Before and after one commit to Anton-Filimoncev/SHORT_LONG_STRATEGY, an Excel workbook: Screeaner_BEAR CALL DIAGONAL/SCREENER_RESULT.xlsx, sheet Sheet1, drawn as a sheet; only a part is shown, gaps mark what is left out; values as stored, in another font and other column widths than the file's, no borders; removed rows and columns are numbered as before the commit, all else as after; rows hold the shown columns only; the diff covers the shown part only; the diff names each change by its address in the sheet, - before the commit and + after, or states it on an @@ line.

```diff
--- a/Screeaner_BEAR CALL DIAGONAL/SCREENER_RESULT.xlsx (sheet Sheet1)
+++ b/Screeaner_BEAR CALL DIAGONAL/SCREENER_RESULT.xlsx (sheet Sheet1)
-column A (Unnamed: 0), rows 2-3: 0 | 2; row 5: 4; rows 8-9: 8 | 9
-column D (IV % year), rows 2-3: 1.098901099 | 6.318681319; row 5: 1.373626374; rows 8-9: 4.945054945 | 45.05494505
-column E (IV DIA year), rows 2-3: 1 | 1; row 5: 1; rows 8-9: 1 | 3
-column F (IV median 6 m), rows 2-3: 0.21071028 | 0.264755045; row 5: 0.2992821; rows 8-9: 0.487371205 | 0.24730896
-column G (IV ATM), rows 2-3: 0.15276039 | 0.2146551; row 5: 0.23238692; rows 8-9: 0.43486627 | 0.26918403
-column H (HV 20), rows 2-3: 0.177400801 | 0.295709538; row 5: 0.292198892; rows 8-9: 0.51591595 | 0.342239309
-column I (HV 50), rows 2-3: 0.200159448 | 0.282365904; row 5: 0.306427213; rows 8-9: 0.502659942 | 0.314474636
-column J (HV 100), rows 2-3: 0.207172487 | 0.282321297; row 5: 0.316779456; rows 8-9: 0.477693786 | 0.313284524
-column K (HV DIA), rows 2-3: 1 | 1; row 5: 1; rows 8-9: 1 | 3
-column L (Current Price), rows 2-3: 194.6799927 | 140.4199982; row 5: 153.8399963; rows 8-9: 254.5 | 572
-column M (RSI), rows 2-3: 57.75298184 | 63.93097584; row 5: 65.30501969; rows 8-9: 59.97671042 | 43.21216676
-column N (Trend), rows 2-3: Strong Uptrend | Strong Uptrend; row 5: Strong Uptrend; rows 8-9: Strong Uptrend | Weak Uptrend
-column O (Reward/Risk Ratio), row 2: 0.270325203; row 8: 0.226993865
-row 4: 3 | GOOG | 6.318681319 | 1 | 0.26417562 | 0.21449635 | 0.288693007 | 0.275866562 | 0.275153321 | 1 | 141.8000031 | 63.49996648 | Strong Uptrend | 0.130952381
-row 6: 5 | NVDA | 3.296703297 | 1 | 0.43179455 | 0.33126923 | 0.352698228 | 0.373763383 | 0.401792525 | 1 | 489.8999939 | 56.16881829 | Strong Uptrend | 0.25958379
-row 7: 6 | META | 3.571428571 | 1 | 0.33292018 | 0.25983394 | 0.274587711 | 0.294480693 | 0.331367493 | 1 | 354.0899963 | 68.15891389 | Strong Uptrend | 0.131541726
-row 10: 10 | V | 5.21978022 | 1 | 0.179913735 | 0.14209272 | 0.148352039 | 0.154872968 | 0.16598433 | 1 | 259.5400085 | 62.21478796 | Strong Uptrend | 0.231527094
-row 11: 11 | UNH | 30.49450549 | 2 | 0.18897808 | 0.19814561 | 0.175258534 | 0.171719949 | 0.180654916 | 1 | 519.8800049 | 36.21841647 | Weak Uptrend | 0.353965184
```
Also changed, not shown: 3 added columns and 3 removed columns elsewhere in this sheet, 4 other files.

═══

# EXERCISE DETAILS:
All of the entries above need to be printed again exactly.

# EXPECTED ANSWER:
Before and after one commit to Anton-Filimoncev/SHORT_LONG_STRATEGY, an Excel workbook: Screeaner_BEAR CALL DIAGONAL/SCREENER_RESULT.xlsx, sheet Sheet1, drawn as a sheet; only a part is shown, gaps mark what is left out; values as stored, in another font and other column widths than the file's, no borders; removed rows and columns are numbered as before the commit, all else as after; rows hold the shown columns only; the diff covers the shown part only; the diff names each change by its address in the sheet, - before the commit and + after, or states it on an @@ line.

```diff
--- a/Screeaner_BEAR CALL DIAGONAL/SCREENER_RESULT.xlsx (sheet Sheet1)
+++ b/Screeaner_BEAR CALL DIAGONAL/SCREENER_RESULT.xlsx (sheet Sheet1)
-column A (Unnamed: 0), rows 2-3: 0 | 2; row 5: 4; rows 8-9: 8 | 9
-column D (IV % year), rows 2-3: 1.098901099 | 6.318681319; row 5: 1.373626374; rows 8-9: 4.945054945 | 45.05494505
-column E (IV DIA year), rows 2-3: 1 | 1; row 5: 1; rows 8-9: 1 | 3
-column F (IV median 6 m), rows 2-3: 0.21071028 | 0.264755045; row 5: 0.2992821; rows 8-9: 0.487371205 | 0.24730896
-column G (IV ATM), rows 2-3: 0.15276039 | 0.2146551; row 5: 0.23238692; rows 8-9: 0.43486627 | 0.26918403
-column H (HV 20), rows 2-3: 0.177400801 | 0.295709538; row 5: 0.292198892; rows 8-9: 0.51591595 | 0.342239309
-column I (HV 50), rows 2-3: 0.200159448 | 0.282365904; row 5: 0.306427213; rows 8-9: 0.502659942 | 0.314474636
-column J (HV 100), rows 2-3: 0.207172487 | 0.282321297; row 5: 0.316779456; rows 8-9: 0.477693786 | 0.313284524
-column K (HV DIA), rows 2-3: 1 | 1; row 5: 1; rows 8-9: 1 | 3
-column L (Current Price), rows 2-3: 194.6799927 | 140.4199982; row 5: 153.8399963; rows 8-9: 254.5 | 572
-column M (RSI), rows 2-3: 57.75298184 | 63.93097584; row 5: 65.30501969; rows 8-9: 59.97671042 | 43.21216676
-column N (Trend), rows 2-3: Strong Uptrend | Strong Uptrend; row 5: Strong Uptrend; rows 8-9: Strong Uptrend | Weak Uptrend
-column O (Reward/Risk Ratio), row 2: 0.270325203; row 8: 0.226993865
-row 4: 3 | GOOG | 6.318681319 | 1 | 0.26417562 | 0.21449635 | 0.288693007 | 0.275866562 | 0.275153321 | 1 | 141.8000031 | 63.49996648 | Strong Uptrend | 0.130952381
-row 6: 5 | NVDA | 3.296703297 | 1 | 0.43179455 | 0.33126923 | 0.352698228 | 0.373763383 | 0.401792525 | 1 | 489.8999939 | 56.16881829 | Strong Uptrend | 0.25958379
-row 7: 6 | META | 3.571428571 | 1 | 0.33292018 | 0.25983394 | 0.274587711 | 0.294480693 | 0.331367493 | 1 | 354.0899963 | 68.15891389 | Strong Uptrend | 0.131541726
-row 10: 10 | V | 5.21978022 | 1 | 0.179913735 | 0.14209272 | 0.148352039 | 0.154872968 | 0.16598433 | 1 | 259.5400085 | 62.21478796 | Strong Uptrend | 0.231527094
-row 11: 11 | UNH | 30.49450549 | 2 | 0.18897808 | 0.19814561 | 0.175258534 | 0.171719949 | 0.180654916 | 1 | 519.8800049 | 36.21841647 | Weak Uptrend | 0.353965184
```
Also changed, not shown: 3 added columns and 3 removed columns elsewhere in this sheet, 4 other files.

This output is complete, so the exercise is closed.